I suppose the feeling is not unlike the pleasures of an old pair of slippers, a well-worn cardigan or a hardcover book that has been losing the test of time.
The challenge for any broker is Continue reading
A view of Riverside Drive last fall.
In some circles, Riverside Drive has never quite measured up to the desirability of Fifth Avenue or Central Park West, even though it was designed by Frederick Law Olmstead.
But residences on the tree-lined serpentine roadway, which runs from 72nd to 181st streets along Riverside Park and the river beyond, are much in demand.
Lobbies, like this frosted beauty at 180 Riverside Drive, were designed to impress.
With many of them selling at a premium, the apartments in stately pre-war apartment buildings and converted mansions, for the most part, have boasted among their occupants notables such as Damon Runyon, George Gershwin, Sergei Rachmaninoff, Hannah Arendt, Saul Bellow, J. Robert Oppenheimer and Paul Krugman, according to Wikipedia. My former sister-in-law and brother-in-law live there, and my first home in Manhattan was there as well, at No. 425.

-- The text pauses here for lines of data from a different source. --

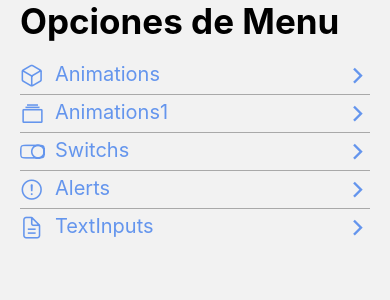
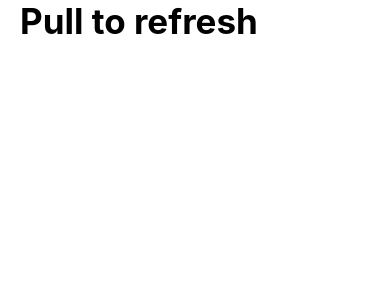
Before and after one commit to JaimeCabrera/rn-components, a React Native app: screen /Refresh in a window 390 px wide. Shown: the top 300 px of the page. Built offline with nearby package versions, Linux system fonts and the light colour scheme.

Commit message:
add refresh control component

```diff
--- a/src/Menu/MenuItems.tsx
+++ b/src/Menu/MenuItems.tsx
@@ -26,4 +26,9 @@ export const menuItems: MenuItem[] = [
     icon: 'document-text-outline',
     component: 'TextInput',
   },
+  {
+    name: 'Pull to refresh',
+    icon: 'refresh-outline',
+    component: 'Refresh',
+  },
 ];
--- a/src/navigation/Navigation.tsx
+++ b/src/navigation/Navigation.tsx
@@ -7,6 +7,7 @@ import {Animation2} from '../screens/Animation2';
 import {Switchs} from '../screens/Switchs';
 import {Alerts} from '../screens/Alerts';
 import {TextInputs} from '../screens/TextInputs';
+import {Refresh} from '../screens/Refresh';
 
 const Stack = createNativeStackNavigator();
 
@@ -15,6 +16,9 @@ export const Navigation = () => {
     <Stack.Navigator
       screenOptions={{
         headerShown: false,
+        contentStyle: {
+          backgroundColor: 'white',
+        },
       }}>
       <Stack.Screen name="Home" component={Home} />
       <Stack.Screen name="Animation1" component={Animation1} />
@@ -22,6 +26,7 @@ export const Navigation = () => {
       <Stack.Screen name="Switchs" component={Switchs} />
       <Stack.Screen name="Alerts" component={Alerts} />
       <Stack.Screen name="TextInput" component={TextInputs} />
+      <Stack.Screen name="Refresh" component={Refresh} />
     </Stack.Navigator>
   );
 };
--- /dev/null
+++ b/src/screens/Refresh.tsx
@@ -0,0 +1,35 @@
+import React, {useState} from 'react';
+import {RefreshControl, ScrollView, Text, View} from 'react-native';
+import {HeaderTitle} from '../components/HeaderTitle';
+import {globalStyles} from '../theme/appTheme';
+
+export const Refresh = () => {
+  const [refreshing, setRefreshing] = useState(false);
+  const [data, setData] = useState<string>();
+
+  const onRefresh = () => {
+    setRefreshing(true);
+    setTimeout(() => {
+      console.log('terminamos');
+      setRefreshing(false);
+      setData('hola mundoi');
+    }, 3500);
+  };
+
+  return (
+    <ScrollView
+      refreshControl={
+        <RefreshControl
+          refreshing={refreshing}
+          onRefresh={onRefresh}
+          progressBackgroundColor="white"
+          colors={['blue', 'red', 'orange']}
+        />
+      }>
+      <View style={globalStyles.container}>
+        <HeaderTitle title="Pull to refresh" />
+        <Text>{JSON.stringify(data)}</Text>
+      </View>
+    </ScrollView>
+  );
+};
```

Fictional characters have included the leads of 6 Rms Riv Vu by my late friend Bob Randall, the Will & Grace mainstays, Liz Lemon of 30 Rock, copywriter Freddy Rumsen of Mad Men and White Collar‘s Neal Caffrey.
When I checked one day last year to see how many apartments were available on Riverside Drive, I found Continue reading
Kitchen of 775-sf apartment on Manhattan’s Upper West Side.
Some Manhattan apartments in popular neighborhoods actually are affordable for buyers whose incomes put them in the middle class.
However, many of those units have less realized than actually fulfilled potential such as one in the low 90s close to Central Park.
The co-op is in one of the formerly city-owned buildings transferred to a Housing Development Fund Corp. and thus is known as an HDFC apartment.
HDFC apartments come with income restrictions, but they are reasonably liberal. The latest median income standards Continue reading